The Court found that WRTL's ads may reasonably be interpreted as something other than an appeal to vote for or against a specific federal candidate and, as such, did not constitute the functional equivalent of express advocacy. The Court noted that the content of the ads was consistent with that of a "genuine issue ad" focused on a specific legislative issue and urging the public to take action regarding that issue. Also, the Court noted, the ads' content lacked "indicia of express advocacy" because they made no mention of "an election, candidacy, political party, or challenger . . . and [took no] position on a candidate's character, qualifications, or fitness for office."
In the decision, the Court cited its long recognition of the governmental interest in preventing corruption and the appearance of corruption in elections. The Court acknowledged that McConnell had upheld the EC financing restrictions on their face, but the Court determined that that anti-corruption interest did not justify application of the restrictions to the advertisements proposed by WRTL.
The Court concluded that because WRTL's ads are not express advocacy or its functional equivalent, and because the Court found no compelling governmental interest to justify the burden on WRTL's speech, the EC financing restrictions are unconstitutional as applied to these ads. The Court also noted that this case does not present the occasion to revisit McConnell's facial upholding of the EC financing restrictions.

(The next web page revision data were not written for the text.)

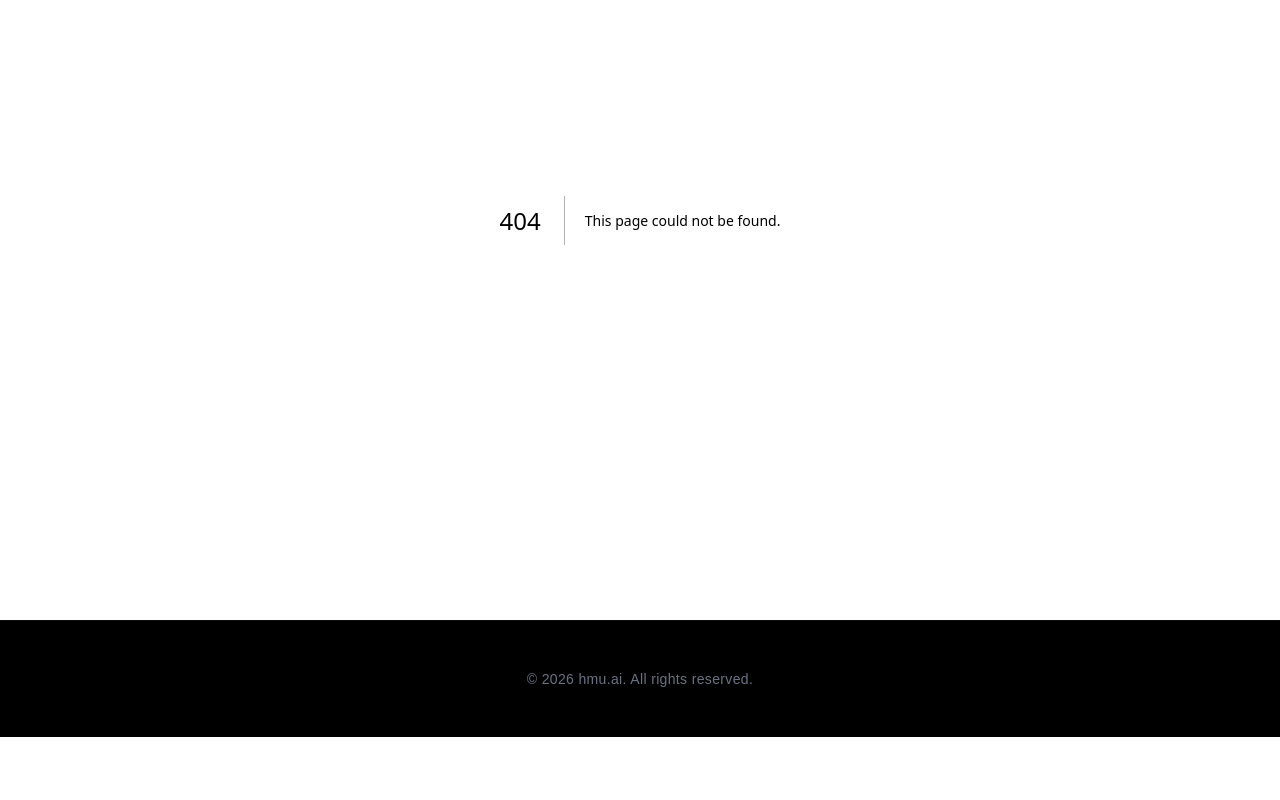
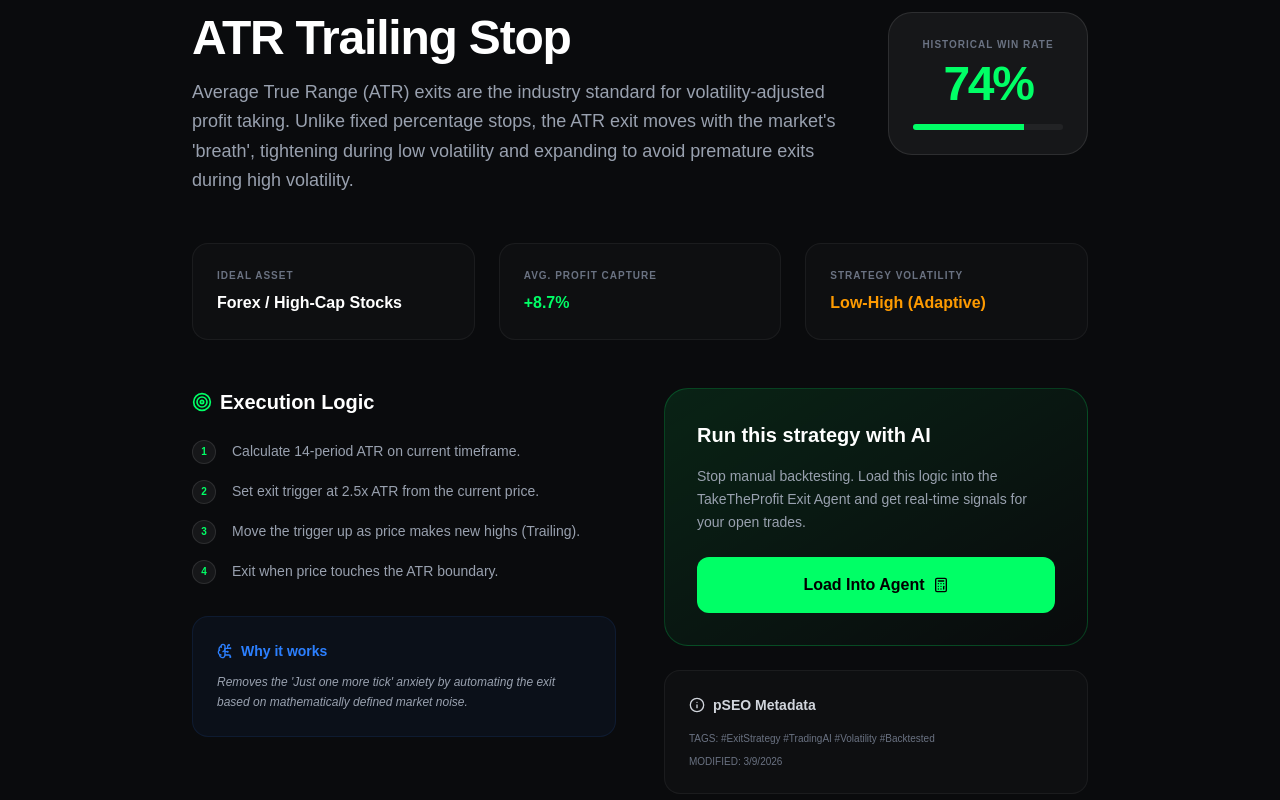
Before and after one commit to auralixai/taketheprofit, a Next.js app: page /library/atr-trailing-stop in a window 1280 px wide. Before the commit this address had no page. Shown: the part 260-1060 px from the top of the page. Before the commit the page ends 997 px from the top, so only its background shows below. Built offline with nearby package versions, Linux system fonts and the light colour scheme.

Commit message:
feat: implement dynamic pSEO strategy template with RSI and ATR pages

```diff
--- /dev/null
+++ b/src/app/library/[slug]/page.tsx
@@ -0,0 +1,161 @@
+import { BrainCircuit, ShieldAlert, Target, BarChart3, TrendingUp, Zap, ChevronLeft, Calculator, CheckCircle2, History, ArrowLeft, Info } from "lucide-react";
+import Link from "next/link";
+import { notFound } from "next/navigation";
+
+// This would typically come from a DB or JSON file
+const STRATEGIES_DATA: any = {
+  "rsi-divergence-exit": {
+    title: "RSI Divergence Exit",
+    description: "The RSI Divergence Exit strategy is a powerful momentum-based approach used to identify trend exhaustion before a price reversal. By monitoring the Relative Strength Index (RSI) against price action, traders can spot 'hidden' weakness and exit before the majority of the market.",
+    winRate: "68%",
+    category: "Momentum",
+    asset: "Universal (Crypto/Stocks/Forex)",
+    logic: [
+      "Wait for price to make a Higher High (HH).",
+      "Check RSI for a Lower High (LH) at the same time.",
+      "Verify bearish divergence on the 1H or 4H timeframe.",
+      "Exit position immediately on candle close."
+    ],
+    psychology: "Prevents 'Greed Bias' by providing a technical reason to exit while the market still looks bullish to the untrained eye.",
+    stats: {
+      avgProfit: "+12.4%",
+      drawdown: "-3.2%",
+      volatility: "Medium"
+    }
+  },
+  "atr-trailing-stop": {
+    title: "ATR Trailing Stop",
+    description: "Average True Range (ATR) exits are the industry standard for volatility-adjusted profit taking. Unlike fixed percentage stops, the ATR exit moves with the market's 'breath', tightening during low volatility and expanding to avoid premature exits during high volatility.",
+    winRate: "74%",
+    category: "Volatility",
+    asset: "Forex / High-Cap Stocks",
+    logic: [
+      "Calculate 14-period ATR on current timeframe.",
+      "Set exit trigger at 2.5x ATR from the current price.",
+      "Move the trigger up as price makes new highs (Trailing).",
+      "Exit when price touches the ATR boundary."
+    ],
+    psychology: "Removes the 'Just one more tick' anxiety by automating the exit based on mathematically defined market noise.",
+    stats: {
+      avgProfit: "+8.7%",
+      drawdown: "-1.8%",
+      volatility: "Low-High (Adaptive)"
+    }
+  }
+};
+
+export default async function StrategyPage({ params }: { params: Promise<{ slug: string }> }) {
+  const { slug } = await params;
+  const strategy = STRATEGIES_DATA[slug];
+
+  if (!strategy) {
+    notFound();
+  }
+
+  return (
+    <div className="min-h-screen bg-[#0A0B0D] text-white pt-24 px-4 pb-12 selection:bg-[#00FF66]/30">
+      <div className="max-w-4xl mx-auto">
+        <Link href="/library" className="inline-flex items-center gap-2 text-gray-500 hover:text-[#00FF66] mb-8 transition-colors group">
+          <ArrowLeft className="w-4 h-4 group-hover:-translate-x-1 transition-transform" /> Back to Library
+        </Link>
+
+        {/* Header Section */}
+        <div className="flex flex-col md:flex-row md:items-center justify-between gap-6 mb-12">
+          <div>
+            <div className="inline-flex items-center gap-2 px-3 py-1 rounded-full bg-[#00FF66]/10 border border-[#00FF66]/20 text-[#00FF66] text-[10px] font-black tracking-widest uppercase mb-4">
+              {strategy.category} Strategy
+            </div>
+            <h1 className="text-4xl md:text-5xl font-bold tracking-tight mb-4">{strategy.title}</h1>
+            <p className="text-gray-400 text-lg leading-relaxed">{strategy.description}</p>
+          </div>
+          <div className="bg-white/5 border border-white/10 p-6 rounded-3xl text-center min-w-[200px]">
+             <div className="text-[10px] font-black tracking-widest text-gray-500 uppercase mb-2">Historical Win Rate</div>
+             <div className="text-5xl font-bold text-[#00FF66] tracking-tighter">{strategy.winRate}</div>
+             <div className="mt-4 w-full h-1.5 bg-white/5 rounded-full overflow-hidden">
+                <div className="h-full bg-[#00FF66]" style={{ width: strategy.winRate }}></div>
+             </div>
+          </div>
+        </div>
+
+        {/* Info Grid */}
+        <div className="grid md:grid-cols-3 gap-6 mb-12">
+           <div className="p-6 rounded-2xl bg-white/[0.02] border border-white/5">
+              <div className="text-gray-500 text-[10px] font-black tracking-widest uppercase mb-2">Ideal Asset</div>
+              <div className="font-bold">{strategy.asset}</div>
+           </div>
+           <div className="p-6 rounded-2xl bg-white/[0.02] border border-white/5">
+              <div className="text-gray-500 text-[10px] font-black tracking-widest uppercase mb-2">Avg. Profit Capture</div>
+              <div className="font-bold text-[#00FF66]">{strategy.stats.avgProfit}</div>
+           </div>
+           <div className="p-6 rounded-2xl bg-white/[0.02] border border-white/5">
+              <div className="text-gray-500 text-[10px] font-black tracking-widest uppercase mb-2">Strategy Volatility</div>
+              <div className="font-bold text-amber-500">{strategy.stats.volatility}</div>
+           </div>
+        </div>
+
+        {/* Main Content Layout */}
+        <div className="grid md:grid-cols-2 gap-12">
+           <div className="space-y-8">
+              <section>
+                 <h2 className="text-xl font-bold mb-6 flex items-center gap-2">
+                   <Target className="text-[#00FF66] w-5 h-5" /> Execution Logic
+                 </h2>
+                 <ul className="space-y-4">
+                    {strategy.logic.map((step: string, i: number) => (
+                      <li key={i} className="flex gap-4 items-start text-gray-400 text-sm leading-relaxed">
+                         <div className="w-6 h-6 rounded-full bg-white/5 flex-shrink-0 flex items-center justify-center text-[10px] font-bold text-[#00FF66] border border-white/10">{i+1}</div>
+                         {step}
+                      </li>
+                    ))}
+                 </ul>
+              </section>
+
+              <div className="p-6 rounded-2xl bg-blue-500/5 border border-blue-500/10">
+                 <h3 className="font-bold text-blue-500 flex items-center gap-2 text-sm mb-3">
+                   <BrainCircuit className="w-4 h-4" /> Why it works
+                 </h3>
+                 <p className="text-xs text-gray-400 leading-relaxed italic">
+                   {strategy.psychology}
+                 </p>
+              </div>
+           </div>
+
+           <div className="space-y-6">
+              <div className="p-8 rounded-3xl bg-gradient-to-br from-[#00FF66]/10 to-transparent border border-[#00FF66]/20 relative overflow-hidden">
+                 <div className="relative z-10">
+                    <h3 className="text-xl font-bold mb-4">Run this strategy with AI</h3>
+                    <p className="text-sm text-gray-400 mb-6 leading-relaxed">
+                      Stop manual backtesting. Load this logic into the TakeTheProfit Exit Agent and get real-time signals for your open trades.
+                    </p>
+                    <button className="w-full py-4 bg-[#00FF66] text-black font-bold rounded-xl hover:shadow-[0_0_20px_rgba(0,255,102,0.4)] transition-all flex items-center justify-center gap-2 group">
+                      Load Into Agent <Calculator className="w-4 h-4" />
+                    </button>
+                 </div>
+              </div>
+
+              <div className="p-6 rounded-2xl bg-white/[0.02] border border-white/5">
+                 <h3 className="font-bold flex items-center gap-2 text-sm mb-4 text-gray-300">
+                   <Info className="w-4 h-4" /> pSEO Metadata
+                 </h3>
+                 <div className="space-y-2">
+                    <div className="text-[10px] text-gray-500">TAGS: #ExitStrategy #TradingAI #{strategy.category} #Backtested</div>
+                    <div className="text-[10px] text-gray-500">MODIFIED: {new Date().toLocaleDateString()}</div>
+                 </div>
+              </div>
+           </div>
+        </div>
+
+        {/* Backtest Section */}
+        <div className="mt-20 pt-12 border-t border-white/5 text-center">
+           <h2 className="text-2xl font-bold mb-4">Ready for the Premium Edge?</h2>
+           <p className="text-gray-400 mb-8 max-w-xl mx-auto text-sm">
+             Unlock the Premium Signal Dashboard to see real-time performance across 500+ asset pairs using this strategy.
+           </p>
+           <button className="px-8 py-3 bg-white/5 border border-white/10 hover:bg-white/10 rounded-xl font-bold transition-all text-sm">
+             View Premium Signals
+           </button>
+        </div>
+      </div>
+    </div>
+  );
+}
--- a/src/app/library/page.tsx
+++ b/src/app/library/page.tsx
@@ -1,7 +1,9 @@
 import { Target, Search, Filter, ShieldAlert, BarChart3, TrendingUp, Zap, ChevronRight, Calculator, CheckCircle2 } from "lucide-react";
+import Link from "next/link";
 
 const STRATEGIES = [
   {
+    slug: "rsi-divergence-exit",
     title: "RSI Divergence Exit",
     description: "Exit when price makes a higher high but RSI makes a lower high.",
     winRate: "68%",
@@ -10,6 +12,7 @@ const STRATEGIES = [
     asset: "Universal",
   },
   {
+    slug: "atr-trailing-stop",
     title: "ATR Trailing Stop",
     description: "Dynamic exit based on average true range volatility.",
     winRate: "74%",
@@ -18,6 +21,7 @@ const STRATEGIES = [
     asset: "Forex/Indices",
   },
   {
+    slug: "fibonacci-level-exhaustion",
     title: "Fibonacci Level Exhaustion",
     description: "Automated exit at 1.618 and 2.618 extensions.",
     winRate: "62%",
@@ -26,6 +30,7 @@ const STRATEGIES = [
     asset: "Stocks/Crypto",
   },
   {
+    slug: "time-based-liquidity-exit",
     title: "Time-Based Liquidity Exit",
     description: "Exit before the NY Open or London Close volatility spike.",
     winRate: "59%",
@@ -68,7 +73,11 @@ export default function LibraryPage() {
         {/* Strategy Grid */}
         <div className="grid md:grid-cols-2 lg:grid-cols-4 gap-6">
           {STRATEGIES.map((strat, i) => (
-            <div key={i} className="p-6 rounded-2xl bg-white/[0.02] border border-white/5 hover:border-[#00FF66]/30 transition-all flex flex-col group relative overflow-hidden">
+            <Link
+              key={i}
+              href={`/library/${strat.slug}`}
+              className="p-6 rounded-2xl bg-white/[0.02] border border-white/5 hover:border-[#00FF66]/30 transition-all flex flex-col group relative overflow-hidden"
+            >
               {strat.premium && (
                 <div className="absolute top-0 right-0 p-2">
                   <div className="bg-[#00FF66]/10 border border-[#00FF66]/20 text-[#00FF66] text-[8px] font-black tracking-widest px-2 py-0.5 rounded uppercase">Premium</div>
@@ -96,11 +105,11 @@ export default function LibraryPage() {
                       style={{ width: strat.winRate }}
                     ></div>
                  </div>
-                 <button className="w-full py-2.5 bg-white/5 hover:bg-[#00FF66] hover:text-black transition-all rounded-lg text-xs font-bold flex items-center justify-center gap-2">
+                 <div className="w-full py-2.5 bg-white/5 group-hover:bg-[#00FF66] group-hover:text-black transition-all rounded-lg text-xs font-bold flex items-center justify-center gap-2">
                    {strat.premium ? "Unlock with Premium" : "Load into Agent"} <ChevronRight className="w-3 h-3" />
-                 </button>
+                 </div>
               </div>
-            </div>
+            </Link>
           ))}
         </div>
 
```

1) Commission regulations provide an exception allowing "qualified nonprofit corporations" to pay for electioneering communications. 11 CFR 114.2(b)(2). However, WRTL alleges that it does not meet the definition of a qualified nonprofit corporation. 11 CFR 114.10.